In an era dominated by headlines of economic crisis, pandemics, environmental concerns and staggering job losses, it may help to keep in mind the long view—today is just a blip on the radar screen of your life. Yesterday I saw an early-'80s episode of Celebrity Family Feud in which the young, smiling cast of the show Dallas was tasked with naming inventions that changed the world. Virtually none of the '80s-era survey answers mentioned anything computer, Internet or high-tech-related! Think of all the change you’ve experienced thus far in life’s journey. Only one thing is certain—more is to come.

What Does Change Have to Do with Six Sigma?

Granted, these are general ramblings, but what does this have to do with Six Sigma? After all—components of Six Sigma have and may always be the same. Correlation is basically the same since the late 1800s. P-D-C-A has been around since 1925 and isn’t going away soon. Some aspects of Six Sigma, though, have indeed changed.
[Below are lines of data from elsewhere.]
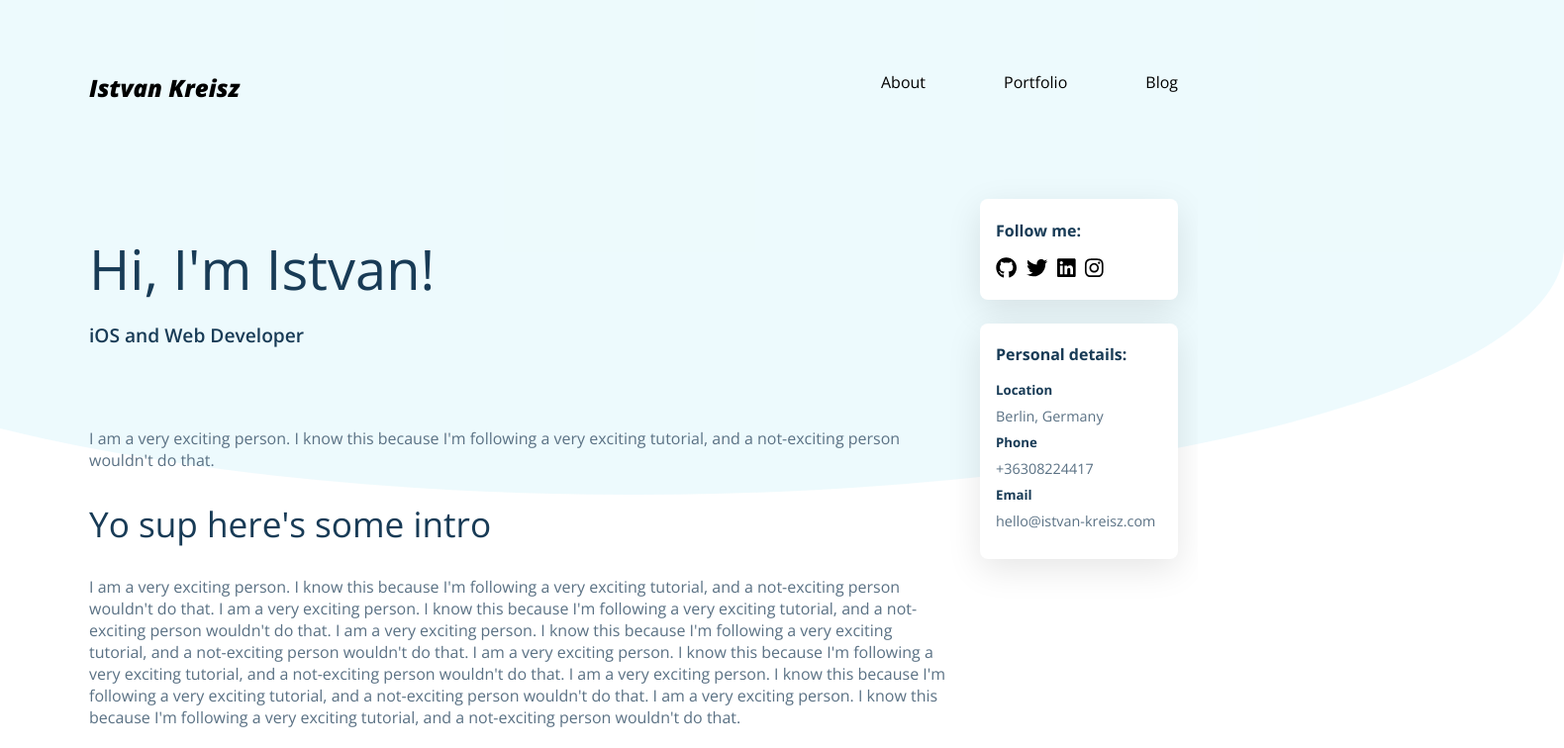
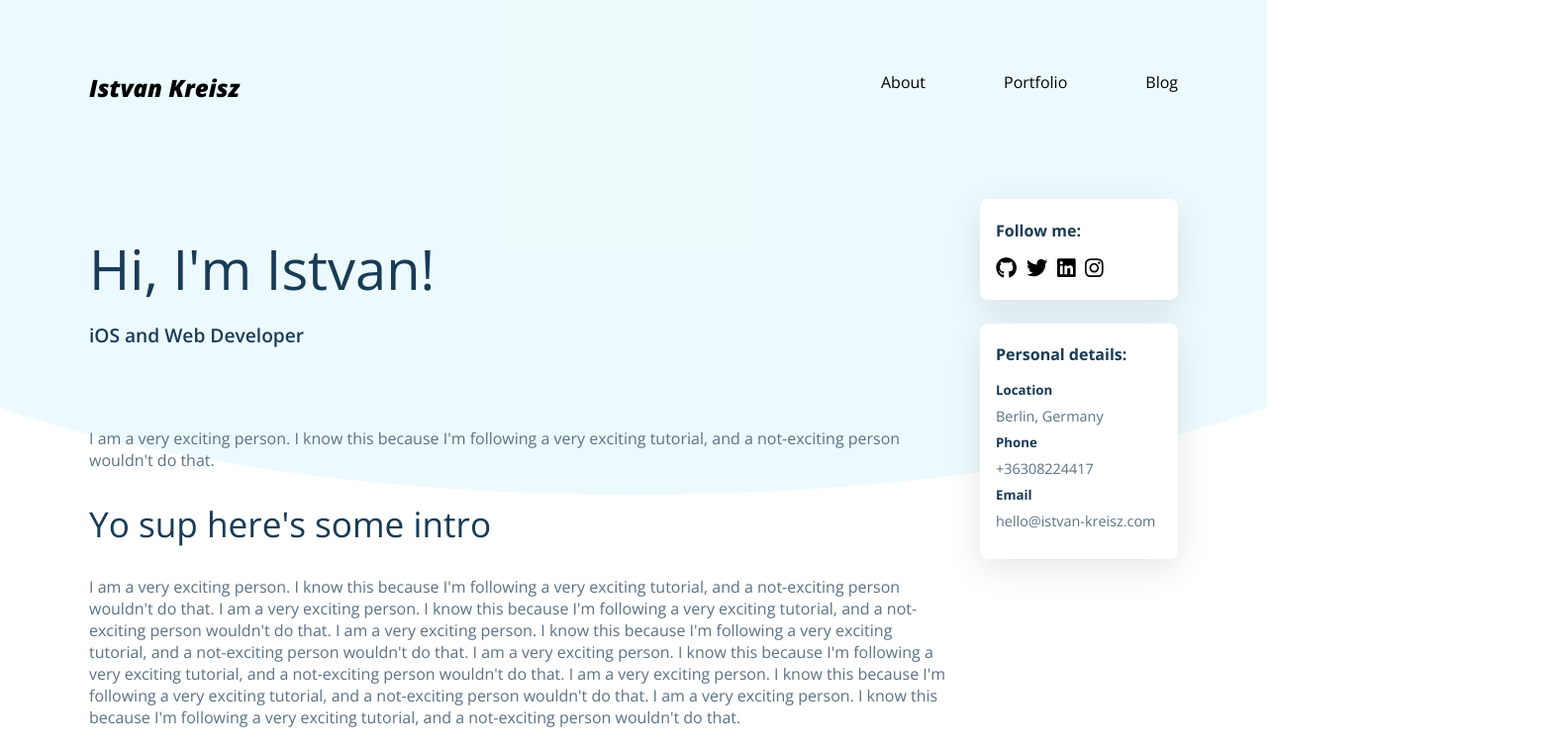
Before and after one commit to istvan-kreisz/blog, a Next.js app: page /about in a window 1280 px wide. Shown: the top 756 px of the page at 99% size, 1580 px wide, since content can reach past the window. Built offline with nearby package versions, Linux system fonts and the light colour scheme.

Commit message:
fixed about page backdrop issue

```diff
--- a/src/components/Layout/Layout.module.scss
+++ b/src/components/Layout/Layout.module.scss
@@ -1,7 +1,6 @@
 @import '../../shared/shared.scss';
 
 .main {
-	overflow: hidden;
 	.content {
 		margin: $padding-horizontal auto;
 		max-width: $max-width-desktop;
--- a/src/pages-lib/about/about.module.scss
+++ b/src/pages-lib/about/about.module.scss
@@ -1,4 +1,29 @@
 @import '../../shared/shared.scss';
+
+.backdropContainer {
+	position: absolute;
+	top: 0;
+	left: 0;
+	right: 0;
+	height: 700px;
+	overflow: hidden;
+	z-index: -1;
+
+	.backdrop {
+		background-color: rgba($color: $color-info, $alpha: 0.07);
+		position: absolute;
+		height: 450px;
+		left: -200px;
+		right: -200px;
+		top: 0;
+		z-index: -1;
+		border-radius: 0 0 50% 50%;
+
+		@include min-width() {
+			height: 500px;
+		}
+	}
+}
 
 .container {
 	display: grid;
@@ -7,21 +32,6 @@
 
 	grid-template-areas: 'main main';
 	column-gap: 2rem;
-
-	.backdrop {
-		background-color: rgba($color: $color-info, $alpha: 0.07);
-		height: 450px;
-		position: absolute;
-		left: -300px;
-		right: -300px;
-		top: 0;
-		z-index: -1;
-		border-radius: 0 0 50% 50%;
-
-		@include min-width() {
-			height: 500px;
-		}
-	}
 
 	@include min-width() {
 		grid-template-areas: 'main side';
--- a/src/pages/about.jsx
+++ b/src/pages/about.jsx
@@ -6,9 +6,11 @@ import { FontAwesomeIcon } from '@fortawesome/react-fontawesome'
 const About = ({ title, description, ...props }) => {
 	return (
 		<>
+			<div className={classes.backdropContainer}>
+				<div className={classes.backdrop}></div>
+			</div>
 			<Layout pageTitle={`${title} | About`} description={description}>
 				<div className={classes.container}>
-					<div className={classes.backdrop}></div>
 					<section className={classes.main}>
 						<div className={classes.titlebar}>
 							<h1 className="title">Hi, I'm Istvan!</h1>
--- a/src/pages/styles/styles.scss
+++ b/src/pages/styles/styles.scss
@@ -18,7 +18,6 @@ body {
 	font-family: 'Open Sans', sans-serif;
 	margin: 0 $padding-horizontal;
 	background-color: $color-white;
-	overflow: visible;
 
 	@include min-width() {
 		margin: 0 $padding-horizontal * 2;
```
According to Ed Bales, a Motorola University Program Manager who worked directly with Six Sigma inventor Bill Smith, "Early on, Six Sigma was just M-A-I-C. The ‘D’ step was added later." Do a content search of quality literature from the late 1980s into the late 1990s and see how many references to "Lean Six Sigma" or "Yellow Belt" or "online Black Belt training" you find. The infusion of Lean practices into Six Sigma has been another recent stage in its evolution. Companies have created belts of all levels and colors. The bottom line—Six Sigma could potentially look very different 10 or 12 years from now! How might these factors impact Six Sigma projects and approaches in the future?

  • Inexpensive Monte Carlo Excel add-ins allowing you to quickly simulate a process
  • RFID as applied to data capture, queue avoidance and tailored customer communications
  • Electronic management to govern and minimize variation
  • Smart phones and their ability to capture and analyze data
  • Social networking allowing for best practice sharing and real-time communications
  • Realignment of the economy, furloughing thousands of talented Black Belts and Master Black Belts who seek to leverage their skill sets in unique ways
  • Well-constructed and proven organizational change models

How You Can Stay Abreast of Change as a Six Sigma Professional

The changes to what you and I do daily will indeed come. Some will be quite sudden while others silently creep up on us. As with any change, success lies in staying ahead of the power curve. What can we do to stay nimble and adaptive to upcoming change?

  • Keep a finger on the pulse of your industry and on Six Sigma. Skimming Web sites such as this one is a great practice. There are business journals and several magazines dedicated to Six Sigma and a few free online magazines such as Six Sigma IQ, Quality Digest and Quality Magazine. Don’t just look at the articles, watch for trends in what the advertisers are selling as well.
  • Think laterally. Look for best practices in other fields and ask how you might apply that concept to Six Sigma. If a PMP tells you about an interesting new tool in the PMBOK, see if it’s useful to your DMAIC project. Read any of de Bono’s or von Oech’s work on creative thinking. Apply it to how you solve problems and employ their methods to link practices from other fields to your projects.
  • Innovate and Experiment. Many practitioners have developed a unique tool or approach at some point. While DMAIC is a tested and proven method, if nobody tries to innovate or do something new, the method will never be improved or advanced. Look at your project portfolio and pick several low-risk projects with which to innovate and experiment with new tools or methods—lead the curve!

Stretch well and wax up your board because the waves of change in Six Sigma will be rippling and roaring in. Cowabunga!